Hobert begins his first full season with the team, having played in the final three games in 1997. He looked impressive at times, throwing forfive touchdowns and leading the Saints to two wins in the final four games but also threw three interceptions against Kansas City in the season finale. Hobert must keep his turnovers down to a minimum if theSaints are to have a chance this season at any success this year.
It would greatly benefit Hobert and the Saints if the team could finally get its running game rolling after nearly nine years of inefficiency. LamarSmith was imported from Seattle to try to jump start the running game along with incumbents Ray Zellars and Troy Davis. A healthy and efficientSmith would take pressure off Hobert and help give the Saints defense a rest.
For the second straight year, the team made a number of changes in the receiver corps. Gone are Randall Hill and Irv Smith and in are SeanDawkins, Qadry Ismail and Cameron Cleeland. Andre Hastings returns aftercatching 48 passes last season with second-year pro Keith Poole in the other slot. Dawkins could prove to be a steal from the Colts, adding areceiver who has shown flashes of stardom on the field. Ismail combineswith Poole to give the Saints a couple of deep threats.
Cleeland, the Saints’ second round draft pick in April, has the task of replacing Smith who signed with the 49ers. Cleeland, an impressivereceiver, and John Farquhar can provide Hobert targets underneath, helping set up longer routes for the receivers.
The Saints’ offensive line will be better this season only because it could not possibly be much worse than it was a year ago. The line gave up ateam-record 59 sacks and opened few holes for the running backs in 1997.
The line does appeared to be improved this year with three number one draft picks – Willie Roaf, Chris Naeole (coming off injuries that sidelined him much of his rookie year) and Kyle Turley – and two vastly improved players – Clarence Jones and Andy McCollum.
The defensive line was solid a year ago but enters camp with one glaring question – the possible holdout of right end Joe Johnson. With Johnson, thealways underrated Wayne Martin and La’Roi Glover, the line will continue to be a strength. Without him, Brady Smith and Jared Tomich, twoinexperienced players, may be forced to start on the line at the same time.
The linebacking corps literally has a hole in the middle, left by leading tackler Winfred Tubbs, who signed with the 49ers in the offseason. BrianJones, whom the Saints are high on but whom missed the 1997 season, will try to fill that hole. Mark Fields, who is improving on a yearly basis,starts on one side and either steady Richard Harvey or free agent signee Andre Royal at the other.
A solid rush by the linebacking corps and line will help a secondary that will include two new starters.

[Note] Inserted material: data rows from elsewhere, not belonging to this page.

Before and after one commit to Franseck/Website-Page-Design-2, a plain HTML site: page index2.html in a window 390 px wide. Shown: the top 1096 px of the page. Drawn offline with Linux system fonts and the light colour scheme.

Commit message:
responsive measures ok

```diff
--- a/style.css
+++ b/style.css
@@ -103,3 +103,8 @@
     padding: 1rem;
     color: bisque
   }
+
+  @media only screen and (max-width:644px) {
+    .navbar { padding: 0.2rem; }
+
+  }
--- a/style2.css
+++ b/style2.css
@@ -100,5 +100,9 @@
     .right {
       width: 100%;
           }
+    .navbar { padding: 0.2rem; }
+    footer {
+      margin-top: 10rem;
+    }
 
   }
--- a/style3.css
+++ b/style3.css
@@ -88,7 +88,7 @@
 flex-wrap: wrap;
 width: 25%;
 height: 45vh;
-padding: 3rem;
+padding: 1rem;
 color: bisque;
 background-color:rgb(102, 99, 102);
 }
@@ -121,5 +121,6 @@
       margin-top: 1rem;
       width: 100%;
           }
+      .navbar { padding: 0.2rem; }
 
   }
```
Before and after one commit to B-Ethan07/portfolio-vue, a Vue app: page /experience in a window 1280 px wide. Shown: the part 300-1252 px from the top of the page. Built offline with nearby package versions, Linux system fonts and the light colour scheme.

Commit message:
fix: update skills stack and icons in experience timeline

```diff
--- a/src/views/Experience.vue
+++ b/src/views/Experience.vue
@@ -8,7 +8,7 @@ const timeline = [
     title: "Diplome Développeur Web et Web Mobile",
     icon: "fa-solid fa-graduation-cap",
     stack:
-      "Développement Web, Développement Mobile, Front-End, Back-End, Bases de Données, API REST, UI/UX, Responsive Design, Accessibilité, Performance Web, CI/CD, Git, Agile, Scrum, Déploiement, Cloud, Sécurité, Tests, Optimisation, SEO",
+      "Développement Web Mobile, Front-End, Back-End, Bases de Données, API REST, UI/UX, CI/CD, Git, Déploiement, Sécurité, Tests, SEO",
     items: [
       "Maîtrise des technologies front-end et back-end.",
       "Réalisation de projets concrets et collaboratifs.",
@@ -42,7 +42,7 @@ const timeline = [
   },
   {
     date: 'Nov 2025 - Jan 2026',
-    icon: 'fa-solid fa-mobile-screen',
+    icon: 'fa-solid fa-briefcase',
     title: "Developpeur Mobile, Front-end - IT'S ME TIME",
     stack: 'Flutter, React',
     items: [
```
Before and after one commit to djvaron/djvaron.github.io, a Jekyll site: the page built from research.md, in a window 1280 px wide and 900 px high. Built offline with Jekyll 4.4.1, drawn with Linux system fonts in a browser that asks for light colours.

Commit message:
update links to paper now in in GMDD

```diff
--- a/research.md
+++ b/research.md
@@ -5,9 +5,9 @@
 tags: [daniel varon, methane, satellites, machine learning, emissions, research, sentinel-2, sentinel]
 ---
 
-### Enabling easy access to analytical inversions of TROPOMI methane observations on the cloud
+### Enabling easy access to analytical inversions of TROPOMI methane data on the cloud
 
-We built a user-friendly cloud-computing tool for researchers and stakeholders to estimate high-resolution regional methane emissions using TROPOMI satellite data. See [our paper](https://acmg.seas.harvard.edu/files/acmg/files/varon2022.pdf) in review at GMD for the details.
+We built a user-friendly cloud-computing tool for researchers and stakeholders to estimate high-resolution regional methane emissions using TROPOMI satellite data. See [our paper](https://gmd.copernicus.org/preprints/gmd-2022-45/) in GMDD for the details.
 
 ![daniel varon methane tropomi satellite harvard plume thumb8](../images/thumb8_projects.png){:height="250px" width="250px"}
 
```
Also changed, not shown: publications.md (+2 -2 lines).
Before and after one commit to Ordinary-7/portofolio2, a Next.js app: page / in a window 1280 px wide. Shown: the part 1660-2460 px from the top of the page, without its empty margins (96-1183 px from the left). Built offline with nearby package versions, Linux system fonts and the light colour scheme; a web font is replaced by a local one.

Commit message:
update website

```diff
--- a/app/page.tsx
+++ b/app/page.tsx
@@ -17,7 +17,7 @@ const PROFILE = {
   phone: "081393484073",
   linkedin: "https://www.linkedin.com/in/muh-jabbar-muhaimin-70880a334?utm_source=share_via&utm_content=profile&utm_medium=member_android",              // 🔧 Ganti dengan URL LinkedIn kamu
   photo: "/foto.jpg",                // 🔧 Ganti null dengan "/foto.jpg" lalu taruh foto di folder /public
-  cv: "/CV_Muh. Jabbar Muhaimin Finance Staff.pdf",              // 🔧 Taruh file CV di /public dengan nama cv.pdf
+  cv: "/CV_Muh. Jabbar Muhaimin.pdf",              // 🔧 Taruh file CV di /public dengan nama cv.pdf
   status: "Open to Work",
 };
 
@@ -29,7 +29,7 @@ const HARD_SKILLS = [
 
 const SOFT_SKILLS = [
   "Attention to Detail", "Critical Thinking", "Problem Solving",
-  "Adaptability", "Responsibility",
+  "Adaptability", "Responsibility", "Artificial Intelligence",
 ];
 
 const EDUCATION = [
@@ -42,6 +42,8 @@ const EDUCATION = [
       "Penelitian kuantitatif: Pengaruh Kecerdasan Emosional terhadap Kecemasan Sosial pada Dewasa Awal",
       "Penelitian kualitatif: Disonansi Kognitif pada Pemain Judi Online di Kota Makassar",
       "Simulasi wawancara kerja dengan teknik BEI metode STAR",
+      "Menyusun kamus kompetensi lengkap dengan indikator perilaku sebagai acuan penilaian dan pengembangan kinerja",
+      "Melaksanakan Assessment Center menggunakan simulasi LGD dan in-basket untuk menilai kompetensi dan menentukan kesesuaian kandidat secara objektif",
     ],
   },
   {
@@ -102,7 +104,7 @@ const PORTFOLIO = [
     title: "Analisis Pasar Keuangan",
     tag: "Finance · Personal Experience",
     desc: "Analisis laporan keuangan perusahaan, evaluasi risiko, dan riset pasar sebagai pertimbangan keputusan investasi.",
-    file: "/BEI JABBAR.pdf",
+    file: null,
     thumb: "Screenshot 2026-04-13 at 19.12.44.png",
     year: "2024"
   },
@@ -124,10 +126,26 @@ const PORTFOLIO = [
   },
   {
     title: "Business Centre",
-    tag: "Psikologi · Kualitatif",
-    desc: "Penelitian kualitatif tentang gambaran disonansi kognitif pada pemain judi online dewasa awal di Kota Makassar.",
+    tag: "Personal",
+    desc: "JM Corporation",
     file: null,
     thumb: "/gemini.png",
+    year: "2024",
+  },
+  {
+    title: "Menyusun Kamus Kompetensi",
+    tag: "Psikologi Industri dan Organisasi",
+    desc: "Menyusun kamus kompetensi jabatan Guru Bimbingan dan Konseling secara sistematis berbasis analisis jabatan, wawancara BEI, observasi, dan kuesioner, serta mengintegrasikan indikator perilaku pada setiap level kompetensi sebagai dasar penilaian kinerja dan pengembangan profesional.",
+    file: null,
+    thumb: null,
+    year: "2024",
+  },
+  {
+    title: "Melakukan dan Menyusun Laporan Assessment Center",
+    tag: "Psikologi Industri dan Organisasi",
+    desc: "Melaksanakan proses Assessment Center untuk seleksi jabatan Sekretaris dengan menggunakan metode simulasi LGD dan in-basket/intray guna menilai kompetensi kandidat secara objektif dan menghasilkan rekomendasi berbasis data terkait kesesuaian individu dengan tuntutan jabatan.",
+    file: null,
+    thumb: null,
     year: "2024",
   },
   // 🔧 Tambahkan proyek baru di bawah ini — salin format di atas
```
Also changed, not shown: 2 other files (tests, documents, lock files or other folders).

Tyrone Drakeford and Chad Cota replace thedeparted Eric Allen and Anthony Newman and figure to be an improvement.
Alex Molden returns at one cornerback slot with the other safety spot still open.
A bright spot for the Saints last season was its special teams. KickerDoug Brien is a rising star and Mark Royals was one of the top punters in the league a year ago. A key will be if the Saints can find someone toreplace the injured Eric Guliford the way he replaced Tyrone Hughes last season. Guliford set a number of team records and his ability to give theteam outstanding field position could be severely missed.
I predicted a season ago that the Saints would go 9-7 and I will lower that to 8-8 for this season. The Saints have a favorable schedule with NewEngland, Tampa Bay, Dallas and Buffalo at home. The NFC West is also notas strong as it has been in years past with the 49ers growing older and Carolina, Atlanta and St. Louis all having a number of question marks.A key game could come in week four against Indianapolis and former Saints coach Jim Mora. That game might be an indication of how far theteam has come since Mora left and the Ditka era began. And who knows avictory there could lead to a winning season and a more favorable article in Sports Illustrated.
Return To News Stories
Copyright © 1998, Wick Communications, Inc.
Internet services provided by NeoSoft.
Best viewed with 3.0 or higher